[The earlier version of this came out rather scrambled.]
John Ryskamp wrote:
> That sounds like a flippant remark, but it points to something important
It was both flippant _and_ quite serious. In fact it reflects the way in
which I always handled the "problem" of plagiarism. If a student put
his/her name to a text, it was hers. And he had to defend it as
his/hers. I rather suspect that that will be the general tendency of
literate/cyber culture in the future -- that is there will be
increasingly less emphasis on "originality" and increasingly greater
emphasis on how well what one wants to say in a given context is said.
If someone has made the point one wants to make (in a given context) as
well as it can be made, the most sensible thing is simply to repeat it.
(And give a citation only if citing an earlier user of the phrase adds
to its clarity.

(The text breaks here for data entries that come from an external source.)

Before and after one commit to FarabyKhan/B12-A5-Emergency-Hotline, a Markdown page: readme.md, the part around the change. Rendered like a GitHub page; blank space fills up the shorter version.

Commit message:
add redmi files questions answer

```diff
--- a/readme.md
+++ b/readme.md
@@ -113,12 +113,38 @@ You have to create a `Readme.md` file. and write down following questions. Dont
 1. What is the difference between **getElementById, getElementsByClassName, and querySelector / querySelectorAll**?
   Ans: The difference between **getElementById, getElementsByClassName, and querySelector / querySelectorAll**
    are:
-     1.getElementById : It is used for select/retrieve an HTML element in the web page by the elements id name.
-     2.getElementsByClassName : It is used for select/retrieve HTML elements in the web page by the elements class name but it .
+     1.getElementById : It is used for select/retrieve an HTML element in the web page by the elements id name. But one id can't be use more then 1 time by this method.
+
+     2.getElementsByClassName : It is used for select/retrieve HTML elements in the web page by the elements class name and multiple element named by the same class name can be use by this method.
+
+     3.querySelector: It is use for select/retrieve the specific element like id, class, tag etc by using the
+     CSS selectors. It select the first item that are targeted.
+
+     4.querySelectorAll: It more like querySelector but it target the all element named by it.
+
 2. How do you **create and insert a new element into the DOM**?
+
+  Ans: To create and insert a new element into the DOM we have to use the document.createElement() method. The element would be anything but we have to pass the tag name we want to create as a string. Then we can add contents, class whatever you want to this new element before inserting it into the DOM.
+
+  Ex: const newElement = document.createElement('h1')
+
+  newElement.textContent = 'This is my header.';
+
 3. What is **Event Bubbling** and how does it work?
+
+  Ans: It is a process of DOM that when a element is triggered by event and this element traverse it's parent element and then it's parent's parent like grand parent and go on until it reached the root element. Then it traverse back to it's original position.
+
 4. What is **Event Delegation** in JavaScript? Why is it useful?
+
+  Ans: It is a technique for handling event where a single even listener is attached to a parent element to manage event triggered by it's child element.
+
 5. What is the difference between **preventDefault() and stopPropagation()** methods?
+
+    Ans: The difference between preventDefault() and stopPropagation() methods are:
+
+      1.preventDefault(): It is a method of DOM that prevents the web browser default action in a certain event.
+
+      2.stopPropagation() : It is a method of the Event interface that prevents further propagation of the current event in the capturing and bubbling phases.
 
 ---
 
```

For example, we now use individual words all the time
without citation, but I would not use the words "holism" or "holistic"
without citing an earlier use.) Such a practice is of course impossible

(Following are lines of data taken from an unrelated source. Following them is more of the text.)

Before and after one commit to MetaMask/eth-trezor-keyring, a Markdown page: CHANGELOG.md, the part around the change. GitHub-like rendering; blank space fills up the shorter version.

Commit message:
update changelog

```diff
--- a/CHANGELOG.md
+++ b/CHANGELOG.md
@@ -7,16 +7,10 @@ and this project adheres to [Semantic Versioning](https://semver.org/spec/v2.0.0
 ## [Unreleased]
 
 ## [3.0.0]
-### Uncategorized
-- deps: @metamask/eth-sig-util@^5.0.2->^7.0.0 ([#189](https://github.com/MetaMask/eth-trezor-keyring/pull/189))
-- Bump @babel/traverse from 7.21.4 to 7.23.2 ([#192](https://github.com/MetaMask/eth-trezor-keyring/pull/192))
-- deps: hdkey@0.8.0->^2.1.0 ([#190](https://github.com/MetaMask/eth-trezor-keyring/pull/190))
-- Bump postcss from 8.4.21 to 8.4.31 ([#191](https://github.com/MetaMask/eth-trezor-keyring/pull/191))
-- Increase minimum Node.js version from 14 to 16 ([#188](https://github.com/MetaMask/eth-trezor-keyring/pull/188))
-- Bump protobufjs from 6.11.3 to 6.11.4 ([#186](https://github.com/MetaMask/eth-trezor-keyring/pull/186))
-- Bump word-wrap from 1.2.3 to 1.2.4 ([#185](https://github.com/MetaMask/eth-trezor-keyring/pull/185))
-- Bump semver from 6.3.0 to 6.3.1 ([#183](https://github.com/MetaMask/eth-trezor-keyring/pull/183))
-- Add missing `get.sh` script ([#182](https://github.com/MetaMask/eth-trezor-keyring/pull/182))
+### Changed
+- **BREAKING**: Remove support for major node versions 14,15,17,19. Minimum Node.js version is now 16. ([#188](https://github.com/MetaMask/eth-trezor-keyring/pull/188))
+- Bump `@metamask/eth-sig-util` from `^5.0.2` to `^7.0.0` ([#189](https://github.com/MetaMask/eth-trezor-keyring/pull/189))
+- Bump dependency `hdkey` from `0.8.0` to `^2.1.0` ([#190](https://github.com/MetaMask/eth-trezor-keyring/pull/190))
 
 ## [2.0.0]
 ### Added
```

now, but probably it describes the process that led up to the Iliad &
Try sometime the experiment of starting simply to type out onscreen some
text, but molding it as you go along to fit an immediate purpose and
your own views. Compare and contrast the result with the same text with
all the proper quotation marks and citations put it. Compare and
contrast it then both with the original from which you "copied," and
your own attempt to work out your point. This of course would have been
impossible with handwriting or typewriter, but with computer type it is
almost as easy as with oral text.